Top of DATASET EXCERPTS

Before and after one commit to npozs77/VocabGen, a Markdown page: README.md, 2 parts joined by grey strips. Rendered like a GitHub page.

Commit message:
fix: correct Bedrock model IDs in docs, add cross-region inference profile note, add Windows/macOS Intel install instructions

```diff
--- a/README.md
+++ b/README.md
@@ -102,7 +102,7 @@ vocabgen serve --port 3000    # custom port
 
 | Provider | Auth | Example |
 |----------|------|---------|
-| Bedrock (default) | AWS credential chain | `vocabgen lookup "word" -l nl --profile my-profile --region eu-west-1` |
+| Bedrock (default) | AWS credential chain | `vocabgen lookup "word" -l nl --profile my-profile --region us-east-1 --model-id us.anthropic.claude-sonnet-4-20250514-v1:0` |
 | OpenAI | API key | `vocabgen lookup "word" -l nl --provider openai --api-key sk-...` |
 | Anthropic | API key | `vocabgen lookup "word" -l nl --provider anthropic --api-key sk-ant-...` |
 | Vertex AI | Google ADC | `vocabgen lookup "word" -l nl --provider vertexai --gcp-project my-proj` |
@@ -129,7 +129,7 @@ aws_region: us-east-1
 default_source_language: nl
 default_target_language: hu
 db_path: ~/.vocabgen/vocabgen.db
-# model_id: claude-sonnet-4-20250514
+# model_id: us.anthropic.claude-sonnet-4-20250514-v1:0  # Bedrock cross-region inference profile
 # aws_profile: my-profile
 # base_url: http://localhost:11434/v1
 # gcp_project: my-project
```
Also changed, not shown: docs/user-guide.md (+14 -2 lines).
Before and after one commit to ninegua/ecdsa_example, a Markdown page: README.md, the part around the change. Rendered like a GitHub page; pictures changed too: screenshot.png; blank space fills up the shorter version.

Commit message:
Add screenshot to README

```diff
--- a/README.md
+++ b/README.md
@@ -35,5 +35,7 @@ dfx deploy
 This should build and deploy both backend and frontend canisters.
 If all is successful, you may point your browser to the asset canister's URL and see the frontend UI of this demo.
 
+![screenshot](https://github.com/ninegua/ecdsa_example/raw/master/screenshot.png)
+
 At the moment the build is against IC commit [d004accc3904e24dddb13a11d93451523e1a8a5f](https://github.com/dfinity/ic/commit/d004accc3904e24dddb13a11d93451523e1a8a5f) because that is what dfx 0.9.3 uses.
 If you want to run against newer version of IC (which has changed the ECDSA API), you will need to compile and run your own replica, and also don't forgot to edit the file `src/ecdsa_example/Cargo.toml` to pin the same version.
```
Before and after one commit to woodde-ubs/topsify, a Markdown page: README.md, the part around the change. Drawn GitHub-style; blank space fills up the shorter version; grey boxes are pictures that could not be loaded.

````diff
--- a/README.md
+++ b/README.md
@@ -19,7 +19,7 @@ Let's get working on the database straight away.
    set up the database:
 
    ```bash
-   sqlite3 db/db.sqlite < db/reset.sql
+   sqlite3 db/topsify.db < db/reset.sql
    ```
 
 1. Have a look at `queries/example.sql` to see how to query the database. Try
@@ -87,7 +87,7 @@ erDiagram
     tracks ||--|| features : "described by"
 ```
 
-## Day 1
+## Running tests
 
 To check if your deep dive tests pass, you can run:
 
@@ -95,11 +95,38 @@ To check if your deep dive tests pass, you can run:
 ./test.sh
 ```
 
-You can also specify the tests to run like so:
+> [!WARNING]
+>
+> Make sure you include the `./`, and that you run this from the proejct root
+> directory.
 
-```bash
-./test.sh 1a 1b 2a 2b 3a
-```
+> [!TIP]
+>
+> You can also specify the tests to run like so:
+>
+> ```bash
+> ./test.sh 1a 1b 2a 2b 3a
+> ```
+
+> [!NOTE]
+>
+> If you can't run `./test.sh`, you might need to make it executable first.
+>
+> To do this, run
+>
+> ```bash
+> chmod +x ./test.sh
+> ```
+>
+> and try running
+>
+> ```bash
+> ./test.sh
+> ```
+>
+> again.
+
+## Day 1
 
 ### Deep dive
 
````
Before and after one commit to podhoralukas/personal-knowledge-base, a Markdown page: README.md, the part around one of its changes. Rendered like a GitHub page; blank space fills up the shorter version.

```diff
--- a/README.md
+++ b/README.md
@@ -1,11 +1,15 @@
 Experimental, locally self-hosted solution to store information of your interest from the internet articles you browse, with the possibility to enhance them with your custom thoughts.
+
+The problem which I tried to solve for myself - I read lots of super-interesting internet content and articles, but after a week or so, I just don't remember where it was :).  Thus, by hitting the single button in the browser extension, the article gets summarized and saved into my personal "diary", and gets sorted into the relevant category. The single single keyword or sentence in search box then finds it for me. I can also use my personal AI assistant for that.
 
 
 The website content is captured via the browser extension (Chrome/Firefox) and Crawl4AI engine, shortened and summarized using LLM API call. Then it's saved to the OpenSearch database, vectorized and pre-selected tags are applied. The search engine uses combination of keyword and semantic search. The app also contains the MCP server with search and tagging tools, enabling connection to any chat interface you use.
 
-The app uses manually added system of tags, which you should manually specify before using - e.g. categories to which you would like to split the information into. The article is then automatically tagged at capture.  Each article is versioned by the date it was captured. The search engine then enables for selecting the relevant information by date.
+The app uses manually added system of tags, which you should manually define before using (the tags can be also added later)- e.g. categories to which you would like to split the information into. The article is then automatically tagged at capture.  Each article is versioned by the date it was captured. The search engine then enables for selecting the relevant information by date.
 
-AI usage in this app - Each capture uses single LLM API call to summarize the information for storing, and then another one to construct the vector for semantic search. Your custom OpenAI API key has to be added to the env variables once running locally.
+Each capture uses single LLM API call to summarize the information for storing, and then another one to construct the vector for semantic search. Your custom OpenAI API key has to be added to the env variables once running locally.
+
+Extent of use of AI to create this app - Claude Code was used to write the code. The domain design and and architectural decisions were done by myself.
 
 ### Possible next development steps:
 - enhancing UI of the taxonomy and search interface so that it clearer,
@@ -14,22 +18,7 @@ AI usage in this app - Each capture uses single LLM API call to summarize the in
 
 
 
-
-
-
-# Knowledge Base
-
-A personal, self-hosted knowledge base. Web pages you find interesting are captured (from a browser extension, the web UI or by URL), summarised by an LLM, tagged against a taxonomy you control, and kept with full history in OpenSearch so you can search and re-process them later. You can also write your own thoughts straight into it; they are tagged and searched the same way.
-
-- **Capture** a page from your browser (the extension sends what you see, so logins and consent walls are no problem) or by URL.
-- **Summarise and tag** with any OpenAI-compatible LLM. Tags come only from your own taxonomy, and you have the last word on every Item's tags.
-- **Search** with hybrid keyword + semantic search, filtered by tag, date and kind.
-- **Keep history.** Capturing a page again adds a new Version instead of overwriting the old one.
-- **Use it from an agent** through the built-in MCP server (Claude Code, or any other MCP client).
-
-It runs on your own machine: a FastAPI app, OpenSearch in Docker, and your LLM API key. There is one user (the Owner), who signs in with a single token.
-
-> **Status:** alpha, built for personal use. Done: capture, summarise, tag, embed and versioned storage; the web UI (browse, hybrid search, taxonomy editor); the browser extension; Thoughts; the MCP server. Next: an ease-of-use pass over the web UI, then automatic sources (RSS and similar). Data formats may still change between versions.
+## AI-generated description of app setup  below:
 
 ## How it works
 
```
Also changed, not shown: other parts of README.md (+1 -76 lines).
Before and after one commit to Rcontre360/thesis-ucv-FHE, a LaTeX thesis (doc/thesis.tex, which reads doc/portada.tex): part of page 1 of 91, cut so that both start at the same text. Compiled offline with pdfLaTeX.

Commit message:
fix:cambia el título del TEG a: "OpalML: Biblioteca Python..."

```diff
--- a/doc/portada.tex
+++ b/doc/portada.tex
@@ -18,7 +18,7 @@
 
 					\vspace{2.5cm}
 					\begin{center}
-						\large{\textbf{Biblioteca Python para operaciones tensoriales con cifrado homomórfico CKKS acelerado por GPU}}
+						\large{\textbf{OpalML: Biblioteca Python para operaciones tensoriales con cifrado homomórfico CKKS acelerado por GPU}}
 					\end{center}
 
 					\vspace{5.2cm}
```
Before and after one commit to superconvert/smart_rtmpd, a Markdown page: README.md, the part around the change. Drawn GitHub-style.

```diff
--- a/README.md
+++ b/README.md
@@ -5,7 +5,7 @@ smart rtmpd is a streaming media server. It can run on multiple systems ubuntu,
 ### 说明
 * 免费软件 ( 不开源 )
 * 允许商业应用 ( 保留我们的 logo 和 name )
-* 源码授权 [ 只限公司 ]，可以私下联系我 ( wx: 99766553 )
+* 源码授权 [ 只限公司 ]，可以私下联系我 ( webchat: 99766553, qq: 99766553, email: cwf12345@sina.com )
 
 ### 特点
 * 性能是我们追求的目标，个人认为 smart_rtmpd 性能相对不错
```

Bottom of DATASET EXCERPTS

**PROBLEM**
Search the data for "server". Copy every line that has it.

**ANSWER TO THIS PROBLEM**
 The website content is captured via the browser extension (Chrome/Firefox) and Crawl4AI engine, shortened and summarized using LLM API call. Then it's saved to the OpenSearch database, vectorized and pre-selected tags are applied. The search engine uses combination of keyword and semantic search. The app also contains the MCP server with search and tagging tools, enabling connection to any chat interface you use.
-- **Use it from an agent** through the built-in MCP server (Claude Code, or any other MCP client).
-> **Status:** alpha, built for personal use. Done: capture, summarise, tag, embed and versioned storage; the web UI (browse, hybrid search, taxonomy editor); the browser extension; Thoughts; the MCP server. Next: an ease-of-use pass over the web UI, then automatic sources (RSS and similar). Data formats may still change between versions.
@@ -5,7 +5,7 @@ smart rtmpd is a streaming media server. It can run on multiple systems ubuntu,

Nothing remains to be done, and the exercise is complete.